SAN FRANCISCO (Reuters) - California’s drought is expected to cost the state an estimated $2.2 billion this year, along with a loss of more than 17,000 jobs, as farmers are forced to fallow some valuable crops, a report by scientists at the University of California in Davis showed on Tuesday.
The report stressed the need for local governments to better manage emergency water reserves, including using measurement tools to track the amount of groundwater that is used during dry years and a statewide system for transporting stored water to where it is needed.
“The 2014 drought is responsible for the greatest absolute reduction in water availability for California agriculture ever seen,” the report said, adding that the results “underscore California’s heavy reliance on groundwater to cope with droughts.”
”Without replenishing groundwater in wet years, water tables fall and both reduce regional pumping capacity and increase pumping energy costs,” it said.
The report, funded in part by the state’s agriculture and water resources departments, was released hours before state water regulators were to consider rolling out new conservation rules that could put strict limits on the amount of water people are allowed to use and impose fines on those who violate the restrictions.
California is in the third year of a catastrophic drought that has diminished the Sierra Nevada snow pack, which normally feeds the state’s rivers and streams with cool water.
Democratic Governor Jerry Brown declared a drought emergency in January, committing millions to help stricken communities and temporarily easing protections for endangered fish to allow pumping from the fragile San Joaquin-Sacramento River delta.

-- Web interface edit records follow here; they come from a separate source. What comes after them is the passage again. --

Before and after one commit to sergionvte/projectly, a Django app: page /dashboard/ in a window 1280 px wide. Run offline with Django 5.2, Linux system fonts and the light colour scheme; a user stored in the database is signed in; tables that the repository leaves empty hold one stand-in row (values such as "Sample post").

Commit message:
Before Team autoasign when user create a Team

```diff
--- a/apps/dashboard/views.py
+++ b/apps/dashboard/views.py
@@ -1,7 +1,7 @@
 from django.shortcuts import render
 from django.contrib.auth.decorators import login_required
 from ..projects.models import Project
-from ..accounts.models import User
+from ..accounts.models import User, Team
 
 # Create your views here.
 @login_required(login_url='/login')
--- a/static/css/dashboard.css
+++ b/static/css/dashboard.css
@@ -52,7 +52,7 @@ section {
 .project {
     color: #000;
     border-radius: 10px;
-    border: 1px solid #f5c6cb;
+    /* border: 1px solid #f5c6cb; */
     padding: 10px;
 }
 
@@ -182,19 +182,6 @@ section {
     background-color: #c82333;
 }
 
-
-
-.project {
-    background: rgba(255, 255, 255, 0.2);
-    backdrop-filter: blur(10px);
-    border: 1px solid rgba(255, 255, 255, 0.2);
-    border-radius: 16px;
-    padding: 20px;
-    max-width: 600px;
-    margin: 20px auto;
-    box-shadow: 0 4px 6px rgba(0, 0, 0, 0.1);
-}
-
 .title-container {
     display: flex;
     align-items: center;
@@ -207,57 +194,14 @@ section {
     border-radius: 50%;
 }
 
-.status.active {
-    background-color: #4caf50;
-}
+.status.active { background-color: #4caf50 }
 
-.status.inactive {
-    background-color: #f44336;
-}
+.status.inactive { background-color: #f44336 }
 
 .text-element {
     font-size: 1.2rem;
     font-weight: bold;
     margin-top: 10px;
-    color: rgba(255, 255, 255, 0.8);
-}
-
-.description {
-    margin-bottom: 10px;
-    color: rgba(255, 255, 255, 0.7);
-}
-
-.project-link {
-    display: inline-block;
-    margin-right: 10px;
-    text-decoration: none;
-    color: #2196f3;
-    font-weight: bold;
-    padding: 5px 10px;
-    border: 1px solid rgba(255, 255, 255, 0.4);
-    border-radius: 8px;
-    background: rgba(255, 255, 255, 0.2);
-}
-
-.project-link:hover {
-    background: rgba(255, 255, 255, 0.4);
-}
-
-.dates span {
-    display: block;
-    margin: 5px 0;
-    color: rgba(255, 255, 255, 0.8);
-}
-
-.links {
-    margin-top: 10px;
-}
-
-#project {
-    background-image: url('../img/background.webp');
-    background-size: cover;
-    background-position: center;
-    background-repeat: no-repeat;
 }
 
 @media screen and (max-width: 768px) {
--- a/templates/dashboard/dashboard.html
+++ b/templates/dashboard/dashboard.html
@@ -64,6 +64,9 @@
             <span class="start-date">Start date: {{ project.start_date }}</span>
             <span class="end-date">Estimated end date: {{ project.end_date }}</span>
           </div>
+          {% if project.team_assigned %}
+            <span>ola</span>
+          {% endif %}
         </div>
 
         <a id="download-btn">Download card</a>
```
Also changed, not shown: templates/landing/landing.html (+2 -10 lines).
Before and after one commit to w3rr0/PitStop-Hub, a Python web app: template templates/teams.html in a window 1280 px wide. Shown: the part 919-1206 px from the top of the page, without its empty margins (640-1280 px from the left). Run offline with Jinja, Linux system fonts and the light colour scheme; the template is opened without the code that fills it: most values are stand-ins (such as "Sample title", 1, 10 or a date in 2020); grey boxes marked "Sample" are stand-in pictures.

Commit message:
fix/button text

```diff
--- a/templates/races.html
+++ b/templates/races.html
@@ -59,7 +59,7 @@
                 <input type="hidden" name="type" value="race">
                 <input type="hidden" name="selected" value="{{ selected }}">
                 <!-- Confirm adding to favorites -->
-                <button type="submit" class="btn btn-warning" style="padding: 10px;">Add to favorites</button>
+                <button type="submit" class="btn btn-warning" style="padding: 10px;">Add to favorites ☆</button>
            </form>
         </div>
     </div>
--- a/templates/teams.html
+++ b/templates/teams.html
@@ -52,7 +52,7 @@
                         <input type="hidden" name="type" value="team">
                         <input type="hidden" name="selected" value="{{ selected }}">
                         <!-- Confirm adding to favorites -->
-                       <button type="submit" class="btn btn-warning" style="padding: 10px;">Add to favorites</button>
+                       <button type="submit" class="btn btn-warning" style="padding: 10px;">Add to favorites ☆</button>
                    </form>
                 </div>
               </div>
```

UC Davis scientists Richard Howitt and Jay Lund, who co-authored the report, said pockets along the state’s Central Valley, where farmers are relying on emergency groundwater reserves as other water resources have run dry, will be hit especially hard by economic losses.
Overall, the drought is expected to cause $2.2 billion in total economic losses in California this year, the report said. The estimated crop revenue loss amounts to $810 million, mostly due to water shortages that have forced many farmers to let their fields lie fallow.
Some 60 percent of fallowed cropland, where farmers once irrigated grazing fields or grew annual crops such as corn and beans, are in the San Joaquin Valley, where 70 percent of the state’s agricultural revenue loss is concentrated.
Most of the 17,100 lost jobs, including seasonal and part-time agriculture work, are in the San Joaquin Valley. California ranchers also have begun selling their livestock in droves to ranchers in the northwestern U.S. states.
“It’s critical that Californians develop an ethic of water preservation,” said Karen Ross, secretary of the California Department of Food and Agriculture, stressing the need for more water storage and for capturing water run off during storms.
Editing by Cynthia Johnston and Bill Trott